It forms part of the scientific method, which requires relentless testing and reviewing of claimed facts and theories.
Types of skepticism
There have been various flavors of skepticism endorsed by great (and not-so-great) thinkers throughout history, some with varying degrees of compatibility with the scientific method.
Skepticism, at its heart, holds that in order to understand the universe, it is best to actually look at it and find out. This means challenging those who merely assert their beliefs about nature, and demanding that they show how they have derived their ideas.
Theories and suggestions that can be, and are, backed by evidence and are deemed logically coherent are kept, while those that fail this test are rejected – but, very importantly, nothing is ever held above this challenge.
Regardless of how often an idea or theory passes the test of evidence, skepticism holds that there is always a possibility, however slight, that it might be wrong. As a result, skepticism is the true meaning of having an open mind, and in many respects is synonymous with the scientific method.

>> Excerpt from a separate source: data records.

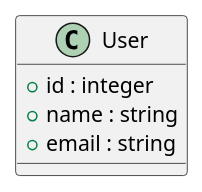
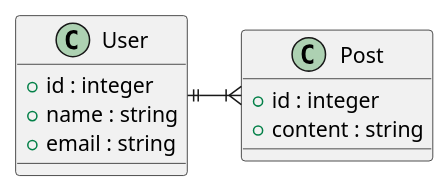
Before and after one commit to jwarner112/ler6tbd-app: the diagram in app/assets/plantuml/datamodel.pu, drawn with PlantUML. The commit also changed 2 other files, not shown here.

```diff
--- a/app/assets/plantuml/datamodel.pu
+++ b/app/assets/plantuml/datamodel.pu
@@ -1,10 +1,15 @@
 @startuml datamodel
 class User {
 + id : integer
 + name : string
 + email : string
 }
 
-' Foo::field1 --> Bar::field3 : foo
-' Foo::field2 --> Bar::field4 : bar
+class Post {
++ id : integer
++ content : string
+}
+
+User ||-|{ Post
+
 @enduml
```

The skeptical method provides numerous protections against cons and intentional malice by refusing to accept ideas until they have been demonstrated true.
It is difficult to con someone who is skeptical about the situation because they will push for more evidence until they are convinced it is genuine.
The ability for a skeptic to be convinced by evidence is also proportional to the claim being made, i.e, someone claiming to have gone shopping earlier in the morning is subject to less intense scrutiny than someone claiming a dragon is living in their garage, or someone, for example, who claims their ex-husband, an unemployed musician is a magical “shaman” (see James Hyman) controlling supernatural “quantum-theta” energetic powers.
Opposition to skepticism
The nature of skepticism is that no-one’s word can ever just be trusted and accepted without questions and without evidence.
This can be a problem for people who don’t like this because it is fundamentally distrustful, or the people who know that they cannot supply evidence to back up their claims.
This leads to stereotypes of skeptics being humourless killjoys who hate people with “open minds” and want to spoil all of the harmless fun that can be had in believing comforting things for their own sake.
Someone attempting to solicit money, or control a population can do it far easier if the audience doesn’t question their actions, methods, motives or reasoning.
To turn a skeptic to one’s ideas requires a lot of effort and evidence.